Similarly, difficult decisions have been faced by policymakers and clinicians. Having multiple principles in our ethical framework, reflecting a plurality of values, has been and will continue to be vital to ethical decision-making. These core principles have also laid the foundation for Ireland’s approach to rolling out a vaccination programme to protect us all against Covid-19.

The pandemic has brought into sharp relief questions regarding what we owe each other — and what values we wish to prioritise as a society

It has forced us to examine how and to what extent public goods are valued in our society. The emphasis on solidarity during the pandemic has been welcome and important for societal cohesiveness. Solidarity is about standing beside and up for others, in facing a common threat and in achieving our shared common goal of containing this virus. It is a recognition of our shared humanity and interconnectedness and is characterised by people acting in mutual support of each other. Solidarity has been described by the philosopher Jurgen Habermas as “the other side of justice”.

Covid-19 has exposed as well as exacerbated pre-existing health and social inequities, with a disproportionate burden falling on vulnerable and disadvantaged populations. We need to take care the decisions we make during this pandemic do not deepen these inequalities.

Vaccination is one of the most important things we can do to protect ourselves and others against ill health. Simply put: getting a vaccine is something we do for each other, as well as ourselves. The starting point for deciding which groups should receive the earliest allocations of vaccine, especially during this period of constrained supply, is to recognise that every person deserves equal respect and consideration.

The vaccine allocation strategy seeks to balance the requirement to produce the most good while ensuring the equitable treatment of people. The latter involves giving special consideration to those who are most vulnerable.

Those who have an increased risk of dying or developing severe disease have been prioritised to receive a Covid vaccine. Increasing age is the clearest risk factor associated with dying or falling very ill if you contract the virus. This risk is amplified for older persons living in long term residential care as they have a higher risk of exposure to infection. In Ireland in the first wave of Covid-19, 56% of deaths occurred in this setting. This is likely compounded by the presence of underlying conditions which increase with advancing age.

Frontline healthcare workers have also been prioritised in this initial phase, a group also at high risk of exposure to the virus. If our healthcare workers contract the virus, it will not only affect their health but also impact on their ability to provide essential care.

Prioritising healthcare workers recognises the significant burdens they carry daily in protecting wider society and our healthcare system.

Some people with underlying health conditions will be vulnerable to developing severe infection and are at increased risk of dying compared to healthy individuals of the same age.

It is also clear that socio-economic factors including occupation, as well as living or working in crowded conditions can increase susceptibility to Covid-19 and impact on outcomes following infection with the virus.

From the perspective of fairness, it makes sense to afford these vulnerable groups early access to vaccination.

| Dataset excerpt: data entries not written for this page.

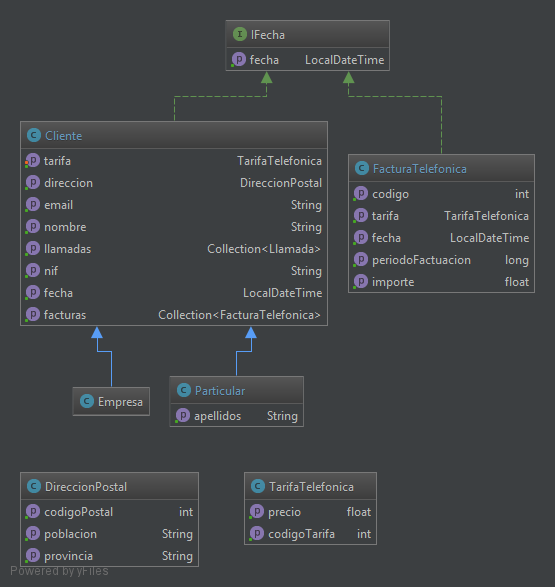
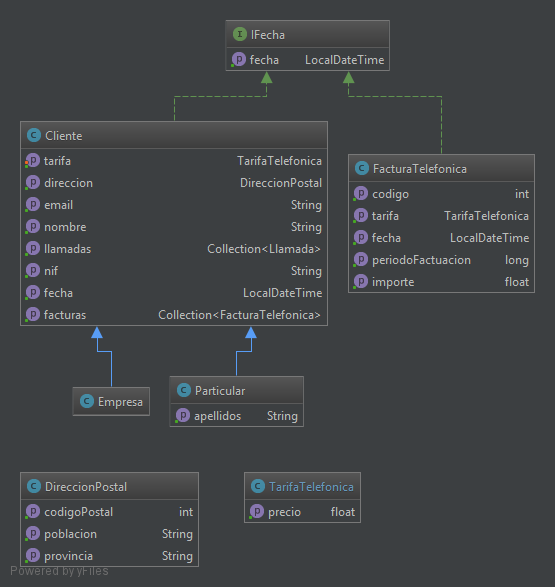
Constructor de tarifa ahora pide precio

diff --git a/src/main/java/es/uji/al341823/telefonia/gui/ConsoleGUI.java b/src/main/java/es/uji/al341823/telefonia/gui/ConsoleGUI.java
@@ -105,7 +105,7 @@ public class ConsoleGUI {
 			System.out.println("Introduce los datos del particular:");
 		} else if (tipoCliente == 2) {
 			System.out.println("Introduce los siguientes datos:");
-			Administrador.generarParticularesAleatorios(leerNumero("Numero de particlulares a generar"));
+			Administrador.generarParticularesAleatorios((int) leerNumero("Numero de particlulares a generar"));
 			return;
 		} else {
 			System.out.println("Introduce los datos de la empresa:");
@@ -237,7 +237,7 @@ public class ConsoleGUI {
 		String origen = leerTexto("Numero de origen");
 		String destino = leerTexto("Numero de destino");
 		LocalDateTime fecha = leerFecha("Fecha de la llamada");
-		int duracion = leerNumero("Duracion de la llamada en segundos");
+		int duracion = (int) leerNumero("Duracion de la llamada en segundos");
 
 		Llamada llamada = new Llamada(origen, destino, fecha, duracion);
 		Administrador.altaLlamada(nif, llamada);
@@ -316,7 +316,7 @@ public class ConsoleGUI {
 	 */
 	private static void verFactura() {
 		System.out.println("Introduce los siguientes datos de la factura:");
-		int cod = leerNumero("Codigo factura");
+		int cod = (int) leerNumero("Codigo factura");
 
 		FacturaTelefonica factura = Administrador.getFactura(cod);
 		System.out.println("Información de la factura con codigo" + cod + ":");
@@ -390,21 +390,21 @@ public class ConsoleGUI {
 		return scanner.nextLine();
 	}
 
-	private static int leerNumero(String mensaje) {
+	private static float leerNumero(String mensaje) {
 		System.out.print(" - " + mensaje + ": ");
 
-		int i = -1;
+		float f = -1;
 
 		do {
 			try {
-				i = scanner.nextInt();
+				f = scanner.nextFloat();
 			} catch (Exception e) {
 				System.out.println("Error en el formato del numero");
 				System.out.print(" - " + mensaje + ": ");
 			}
-		} while (i < 0);
+		} while (f < 0);
 
-		return i;
+		return f;
 	}
 
 	private static DireccionPostal leerDireccion(String mensaje) {

diff --git a/src/main/java/es/uji/al341823/telefonia/facturacion/TarifaTelefonica.java b/src/main/java/es/uji/al341823/telefonia/facturacion/TarifaTelefonica.java
@@ -7,27 +7,17 @@ package es.uji.al341823.telefonia.facturacion;
  */
 public class TarifaTelefonica {
 
-	/** Codigo de la tarifa */
-	private final int codigoTarifa;
 	/** Precio por minuto de la tarifa (€/min) */
 	private final float precio;
 
 	/**
-	 * Crea una tarifa con un codigo
+	 * Crea una tarifa con un precio determinado
 	 *
-	 * @param codigoTarifa Codigo de la tarifa
+	 * @param precio Precio de la tarifa
 	 */
-	public TarifaTelefonica(int codigoTarifa) {
-		this.codigoTarifa = codigoTarifa;
-		this.precio = 0.10f; // TODO
+	public TarifaTelefonica(float precio) {
+		this.precio = precio;
 	}
-
-	/**
-	 * Devuelve el codigo de la tarifa
-	 *
-	 * @return Codigo de la tarifa
-	 */
-	public int getCodigoTarifa() { return codigoTarifa; }
 
 	/**
 	 * Devuelve le precio por minuto de la tarifa (€/min)
@@ -40,6 +30,6 @@ public class TarifaTelefonica {
 
 	@Override
 	public String toString() {
-		return "Tarifa=" + codigoTarifa + ", Precio=" + precio;
+		return "Precio=" + precio;
 	}
 }

diff --git a/src/test/java/ParticularTest.java b/src/test/java/ParticularTest.java
@@ -39,7 +39,7 @@ public class ParticularTest {
 		String prov = generador.getProvincia();
 		email = nombre + "@uji.es";
 		fecha = LocalDateTime.now();
-		tarifa = new TarifaTelefonica(rand.nextInt(5));
+		tarifa = new TarifaTelefonica(rand.nextFloat());
 		direccion = new DireccionPostal(12100, prov, generador.getPoblacion(prov));
 
 		llamadas = new LinkedList<>();
@@ -80,7 +80,7 @@ public class ParticularTest {
 
 	@Test
 	public void setTarifaTest() {
-		TarifaTelefonica tarifaNueva = new TarifaTelefonica(rand.nextInt(5));
+		TarifaTelefonica tarifaNueva = new TarifaTelefonica(rand.nextFloat());
 		cliente.setTarifa(tarifaNueva);
 		tarifa = tarifaNueva;
 		Assert.assertEquals(tarifaNueva, cliente.getTarifa());

diff --git a/src/test/java/AdministradorTest.java b/src/test/java/AdministradorTest.java
@@ -35,7 +35,7 @@ public class AdministradorTest {
 			String prov = generador.getProvincia();
 			DireccionPostal direccion = new DireccionPostal(12100, prov, generador.getPoblacion(prov));
 			String nombre = generador.getNombre();
-			Cliente cliente = new Particular(nombre, generador.getApellido(), generador.getNIF(), direccion, nombre + "@uji.es", LocalDateTime.now(), new TarifaTelefonica(rand.nextInt(5)));
+			Cliente cliente = new Particular(nombre, generador.getApellido(), generador.getNIF(), direccion, nombre + "@uji.es", LocalDateTime.now(), new TarifaTelefonica(rand.nextFloat()));
 
 			clientes.add(cliente);
 			Administrador.altaCliente(cliente);

diff --git a/src/main/java/es/uji/al341823/telefonia/api/Administrador.java b/src/main/java/es/uji/al341823/telefonia/api/Administrador.java
@@ -179,7 +179,7 @@ public class Administrador {
 
 			String email = nombre.toLowerCase().replace(' ', '_') + "@example.com";
 			LocalDateTime fecha = LocalDateTime.of(2010 + rand.nextInt(10), 1 + rand.nextInt(12), 1 + rand.nextInt(28), rand.nextInt(24), rand.nextInt(60), rand.nextInt(60));
-			TarifaTelefonica tarifa = new TarifaTelefonica(1);
+			TarifaTelefonica tarifa = new TarifaTelefonica(rand.nextFloat());
 
 			altaCliente(new Particular(nombre, apellidos, nif, direccion, email, fecha, tarifa));
 		}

No-one is protected until everyone is protected.

Solidarity becomes a very thin concept if we only apply it to those who are very much like us and if it comes with terms and conditions. Efforts to control the pandemic at a national level will only succeed if we play our part in the global effort. Human dignity and respect is due to all, not just those within our borders.

While we in Ireland and the rest of Europe have already commenced vaccinating our priority groups, it is a sobering thought that nearly a quarter of the world’s population mostly in low- and middle-income countries, will not have access to a vaccine before 2022.

WHO Director-General Tedros Adhanom Ghebreyesus has described this as a “catastrophic moral failure”. Equitable, global distribution of Covid vaccines is not only the right thing to do, but in protecting the most vulnerable we are protecting ourselves.

Importantly, the ethical principles which have guided the vaccine allocation strategy are grounded in and informed by the WHO values framework for the allocation and prioritisation of Covid-19 vaccination.

In 2020, we saw how we can collectively make a difference at a population level by abiding by public health measures. It has never been more clear that our own actions impact on other people, both at a national as well as a global level.

Solidarity remains a relevant ethical lens through which to view our pandemic response.

More in this section

Sponsored Content